       for loading, so that valid values for this argument are the same than that of arguments to
       loadkeys.   install-keymap  expands  include-like  statements  in  that file, and puts the
       result in /etc/console/boottime.kmap.gz, which will be loaded into  the  kernel  at  boot-

       One    may    also    specify    KERNEL    instead    of    a    keymap    name,   causing
       /etc/console/boottime.kmap.gz     to be removed, making sure that no  custom  keymap  will
       replace the kernel's builtin keymap at next reboot.

       An  argument of NONE tells the command to do nothing.  It can be used by caller scripts to
       avoid handling this special case and needlessly duplicate code.

       The purpose of  this  processing  is  to  solve  an  annoying  problem,  of  2  apparently
       conflicting  issues.   The  first one is an important goal of keymap management in Debian,
       namely ensuring that whenever the user or admin is  expected  to  use  the  keyboard,  the
       keymap  selected  as  boot-time  keymap  is in use; this means the keymap has to be loaded
       before a shell is ever proposed, which means  very  early  in  the  booting  process,  and
       especially  before all local filesystems are mounted (/etc/rcS.d/ can spawn

       The second issue is that for flexibility we allow that /usr  or  /usr/share  may  live  on
       their  own  partition(s), and thus /usr/share/keymaps, where keymap files live, may not be
       available for reading at the time we need a keymap file.  And no,  we  won't  put  1Mb  of
       keymaps in the root partition just for this.

       And  the problem is, most keymap files are not self-contained, so it does not help to just
       copy the selected file into the root partition.  The best known  solution  so  far  is  to
       expand  the  keymap  file  so  that  it  becomes  self-contained,  and  put it in the root
       partition.  That's what this tool does.



       Where the boot-time keymap is stored

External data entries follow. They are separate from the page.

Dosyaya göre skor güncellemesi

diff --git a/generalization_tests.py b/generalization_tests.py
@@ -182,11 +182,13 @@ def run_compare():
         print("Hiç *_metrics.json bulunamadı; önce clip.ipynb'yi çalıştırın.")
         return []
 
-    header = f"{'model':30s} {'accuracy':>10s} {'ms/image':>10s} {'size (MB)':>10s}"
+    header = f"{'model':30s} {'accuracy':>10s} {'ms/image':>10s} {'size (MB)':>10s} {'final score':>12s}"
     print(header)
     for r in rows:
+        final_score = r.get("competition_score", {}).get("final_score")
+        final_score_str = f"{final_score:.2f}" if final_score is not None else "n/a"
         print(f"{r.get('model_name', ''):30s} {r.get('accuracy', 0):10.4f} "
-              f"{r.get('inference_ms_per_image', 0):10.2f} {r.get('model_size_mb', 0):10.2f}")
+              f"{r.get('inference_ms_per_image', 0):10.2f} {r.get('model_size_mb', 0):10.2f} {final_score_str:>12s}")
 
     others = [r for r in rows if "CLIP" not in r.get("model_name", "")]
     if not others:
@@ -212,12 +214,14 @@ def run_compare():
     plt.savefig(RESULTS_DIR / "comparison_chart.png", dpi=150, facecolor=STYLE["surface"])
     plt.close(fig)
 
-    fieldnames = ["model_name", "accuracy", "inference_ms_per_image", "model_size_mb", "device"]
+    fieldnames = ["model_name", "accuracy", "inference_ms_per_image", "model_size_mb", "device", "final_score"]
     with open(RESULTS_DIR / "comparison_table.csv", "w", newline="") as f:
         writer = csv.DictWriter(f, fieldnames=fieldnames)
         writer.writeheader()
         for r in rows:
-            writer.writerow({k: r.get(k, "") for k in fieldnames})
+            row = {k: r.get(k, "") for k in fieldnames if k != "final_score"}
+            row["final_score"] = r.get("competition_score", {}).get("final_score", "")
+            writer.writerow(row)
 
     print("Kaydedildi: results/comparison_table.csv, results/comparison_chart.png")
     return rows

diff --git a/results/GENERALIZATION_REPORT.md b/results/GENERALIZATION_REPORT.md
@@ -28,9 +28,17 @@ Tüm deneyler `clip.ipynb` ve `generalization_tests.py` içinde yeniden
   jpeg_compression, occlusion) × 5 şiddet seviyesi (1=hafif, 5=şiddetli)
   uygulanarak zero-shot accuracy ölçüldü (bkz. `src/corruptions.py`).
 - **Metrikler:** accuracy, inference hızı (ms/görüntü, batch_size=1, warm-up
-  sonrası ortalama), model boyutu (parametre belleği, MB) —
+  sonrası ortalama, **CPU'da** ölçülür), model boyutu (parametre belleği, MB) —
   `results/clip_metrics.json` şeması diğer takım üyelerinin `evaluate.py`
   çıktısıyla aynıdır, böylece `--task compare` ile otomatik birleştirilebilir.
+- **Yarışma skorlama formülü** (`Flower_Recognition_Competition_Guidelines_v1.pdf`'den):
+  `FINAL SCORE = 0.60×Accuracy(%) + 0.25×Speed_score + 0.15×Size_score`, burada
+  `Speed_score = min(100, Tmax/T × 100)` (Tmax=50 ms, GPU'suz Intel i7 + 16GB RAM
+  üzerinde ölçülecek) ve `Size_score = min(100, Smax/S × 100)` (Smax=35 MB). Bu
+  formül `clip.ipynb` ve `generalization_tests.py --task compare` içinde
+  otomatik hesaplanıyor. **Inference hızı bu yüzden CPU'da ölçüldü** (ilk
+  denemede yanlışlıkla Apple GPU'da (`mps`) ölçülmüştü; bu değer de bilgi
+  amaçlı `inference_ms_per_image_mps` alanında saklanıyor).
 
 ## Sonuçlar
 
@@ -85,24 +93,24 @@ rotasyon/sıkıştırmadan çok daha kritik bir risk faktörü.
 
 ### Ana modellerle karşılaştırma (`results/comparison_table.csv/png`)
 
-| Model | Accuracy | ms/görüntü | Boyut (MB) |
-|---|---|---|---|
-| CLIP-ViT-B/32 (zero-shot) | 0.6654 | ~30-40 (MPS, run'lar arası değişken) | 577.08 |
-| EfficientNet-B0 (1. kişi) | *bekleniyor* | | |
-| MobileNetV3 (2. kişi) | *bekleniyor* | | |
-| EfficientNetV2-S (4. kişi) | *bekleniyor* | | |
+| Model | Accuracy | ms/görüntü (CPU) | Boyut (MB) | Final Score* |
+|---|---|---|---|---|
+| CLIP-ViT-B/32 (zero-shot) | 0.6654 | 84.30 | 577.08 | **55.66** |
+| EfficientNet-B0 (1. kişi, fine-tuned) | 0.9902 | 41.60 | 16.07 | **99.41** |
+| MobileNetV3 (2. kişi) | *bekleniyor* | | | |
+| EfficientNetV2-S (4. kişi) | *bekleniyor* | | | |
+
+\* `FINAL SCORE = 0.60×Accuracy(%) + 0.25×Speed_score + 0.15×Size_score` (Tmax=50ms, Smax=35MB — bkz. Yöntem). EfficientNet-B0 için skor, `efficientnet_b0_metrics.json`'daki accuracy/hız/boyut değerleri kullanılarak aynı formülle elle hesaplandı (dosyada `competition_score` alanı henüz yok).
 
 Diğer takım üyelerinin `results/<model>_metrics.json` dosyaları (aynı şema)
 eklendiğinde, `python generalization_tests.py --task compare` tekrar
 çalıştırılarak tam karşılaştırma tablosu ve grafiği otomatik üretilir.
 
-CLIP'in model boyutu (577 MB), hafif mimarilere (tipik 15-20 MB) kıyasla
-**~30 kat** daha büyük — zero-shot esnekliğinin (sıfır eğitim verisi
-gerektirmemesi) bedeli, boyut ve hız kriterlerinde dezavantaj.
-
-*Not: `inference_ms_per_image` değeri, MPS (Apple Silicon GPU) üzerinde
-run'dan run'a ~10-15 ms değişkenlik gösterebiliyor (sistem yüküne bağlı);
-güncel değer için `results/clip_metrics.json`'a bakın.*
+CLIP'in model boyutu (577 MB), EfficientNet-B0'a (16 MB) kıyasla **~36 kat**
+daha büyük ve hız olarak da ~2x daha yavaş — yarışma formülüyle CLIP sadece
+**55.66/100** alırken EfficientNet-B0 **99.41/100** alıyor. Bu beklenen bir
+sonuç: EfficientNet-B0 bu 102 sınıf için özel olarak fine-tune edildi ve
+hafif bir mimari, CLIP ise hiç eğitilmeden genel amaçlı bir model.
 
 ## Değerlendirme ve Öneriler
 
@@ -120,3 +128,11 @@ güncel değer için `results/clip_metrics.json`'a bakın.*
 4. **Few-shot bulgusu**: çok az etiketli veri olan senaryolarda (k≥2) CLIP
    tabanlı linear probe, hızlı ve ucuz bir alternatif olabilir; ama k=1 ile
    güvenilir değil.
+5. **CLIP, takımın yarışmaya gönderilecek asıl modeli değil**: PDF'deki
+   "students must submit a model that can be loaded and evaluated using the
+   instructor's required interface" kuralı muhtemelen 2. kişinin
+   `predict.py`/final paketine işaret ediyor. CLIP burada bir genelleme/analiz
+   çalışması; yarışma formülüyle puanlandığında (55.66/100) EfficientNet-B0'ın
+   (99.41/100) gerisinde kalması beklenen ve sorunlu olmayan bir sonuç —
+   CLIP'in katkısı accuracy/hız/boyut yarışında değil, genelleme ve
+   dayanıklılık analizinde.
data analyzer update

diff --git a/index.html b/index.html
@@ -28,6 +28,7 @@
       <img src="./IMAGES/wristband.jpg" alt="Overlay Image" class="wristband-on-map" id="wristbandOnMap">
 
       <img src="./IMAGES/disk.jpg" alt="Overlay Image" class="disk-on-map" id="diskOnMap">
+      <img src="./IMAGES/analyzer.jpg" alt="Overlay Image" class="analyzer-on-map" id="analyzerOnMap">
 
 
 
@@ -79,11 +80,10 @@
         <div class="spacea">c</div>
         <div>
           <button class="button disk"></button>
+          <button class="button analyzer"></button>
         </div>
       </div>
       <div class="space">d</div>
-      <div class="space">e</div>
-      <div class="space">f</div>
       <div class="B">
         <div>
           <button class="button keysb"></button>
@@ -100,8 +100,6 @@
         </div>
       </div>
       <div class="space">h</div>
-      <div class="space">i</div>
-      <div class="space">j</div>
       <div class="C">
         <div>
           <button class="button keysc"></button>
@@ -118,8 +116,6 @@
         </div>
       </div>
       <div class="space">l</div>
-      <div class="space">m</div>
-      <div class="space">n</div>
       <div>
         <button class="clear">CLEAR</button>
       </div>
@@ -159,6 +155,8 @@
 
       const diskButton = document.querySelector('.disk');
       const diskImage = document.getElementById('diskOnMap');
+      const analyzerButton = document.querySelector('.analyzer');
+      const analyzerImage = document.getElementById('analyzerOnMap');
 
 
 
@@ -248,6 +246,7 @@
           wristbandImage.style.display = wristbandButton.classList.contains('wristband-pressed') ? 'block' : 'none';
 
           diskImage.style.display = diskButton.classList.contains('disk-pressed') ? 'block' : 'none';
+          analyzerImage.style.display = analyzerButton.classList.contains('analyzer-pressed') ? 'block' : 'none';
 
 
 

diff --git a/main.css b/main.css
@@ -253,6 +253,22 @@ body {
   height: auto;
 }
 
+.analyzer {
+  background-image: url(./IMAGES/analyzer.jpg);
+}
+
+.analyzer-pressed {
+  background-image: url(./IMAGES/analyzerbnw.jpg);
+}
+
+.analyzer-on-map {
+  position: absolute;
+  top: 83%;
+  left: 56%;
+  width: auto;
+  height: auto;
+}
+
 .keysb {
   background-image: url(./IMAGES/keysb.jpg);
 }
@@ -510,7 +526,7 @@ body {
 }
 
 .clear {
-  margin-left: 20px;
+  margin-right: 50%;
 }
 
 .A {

       loadkeys (8).


       This program and manual page were written by Yann Dirson for the  Debian
       GNU/Linux system, but as it should not include any Debian-specific code, it may be used by